For many rural dwellers in Zambia, as well as elsewhere in Africa, the movement toward independence represented an attempted movement toward a higher standard of living. The displacement of the colonial authorities and the installation of an African government represented a shift from a public order whose primary interest was the maintenance of law and order in the rural areas to a government which had come to power by promising to fulfill the demands of the indigenous peoples that they be made better off. As a result of the commitments made in the bid for power, out of a regard for its future fate at the polls, and because of its genuine regard for the welfare of its citizens, the new Zambian government, like other governments in Africa, initiated programs designed to upgrade the standard of living of its basically rural constituents. Utilizing the revenues generated by the prosperous mining industry, the government constructed, staffed, and provisioned schools; hospitals, and clinics in the rural areas at a rate unprecedented in the history of the territory. And, of greater relevance to this study, it initiated programs designed to enhance the cash-earning opportunities of the villagers. Toward this end, the new government sponsored the growth of farming cooperatives and the formation of peasant farms in the rural areas, seeking thereby to share the benefits of independence by increasing the incomes of its rural citizens.
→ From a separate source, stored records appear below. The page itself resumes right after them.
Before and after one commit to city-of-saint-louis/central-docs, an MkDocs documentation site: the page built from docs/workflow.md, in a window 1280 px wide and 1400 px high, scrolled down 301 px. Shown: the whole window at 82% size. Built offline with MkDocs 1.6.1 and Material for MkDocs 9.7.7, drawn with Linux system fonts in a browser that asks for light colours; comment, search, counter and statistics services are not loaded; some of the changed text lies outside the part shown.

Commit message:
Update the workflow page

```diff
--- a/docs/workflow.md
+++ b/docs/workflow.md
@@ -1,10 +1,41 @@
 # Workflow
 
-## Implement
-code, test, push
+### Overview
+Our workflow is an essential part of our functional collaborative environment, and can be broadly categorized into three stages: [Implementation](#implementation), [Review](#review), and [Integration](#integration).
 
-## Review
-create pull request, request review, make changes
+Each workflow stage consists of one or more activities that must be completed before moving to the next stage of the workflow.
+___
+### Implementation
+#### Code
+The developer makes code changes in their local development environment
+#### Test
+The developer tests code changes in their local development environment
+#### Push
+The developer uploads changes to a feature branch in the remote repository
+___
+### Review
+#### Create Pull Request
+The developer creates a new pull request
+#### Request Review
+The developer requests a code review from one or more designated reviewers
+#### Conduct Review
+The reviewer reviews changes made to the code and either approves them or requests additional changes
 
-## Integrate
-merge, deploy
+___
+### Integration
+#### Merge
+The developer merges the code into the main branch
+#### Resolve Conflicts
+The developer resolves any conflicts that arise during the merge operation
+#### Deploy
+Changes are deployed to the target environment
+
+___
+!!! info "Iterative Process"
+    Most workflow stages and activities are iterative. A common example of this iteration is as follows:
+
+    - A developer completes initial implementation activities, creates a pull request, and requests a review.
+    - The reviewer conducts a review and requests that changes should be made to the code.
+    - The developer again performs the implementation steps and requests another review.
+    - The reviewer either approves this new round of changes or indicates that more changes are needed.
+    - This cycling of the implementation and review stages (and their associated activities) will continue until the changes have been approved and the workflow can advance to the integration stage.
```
© 1975 Heldref Publications. This study was supported by the Division of Humanities and Social Sciences of the California Institute of Technology and by Grant No. HD05707-01/02 from the Public Health Service of the Department of Health, Education, and Welfare. The research was conducted while I was an affiliate of the Institute for Social Research of the University of Zambia. I wish to acknowledge the support of these institutions while absolving them from all responsibility for errors of fact or interpretation and wish to thank Professor Thayer Scudder for his criticisms of an earlier draft of this paper. Formerly SSWP 34.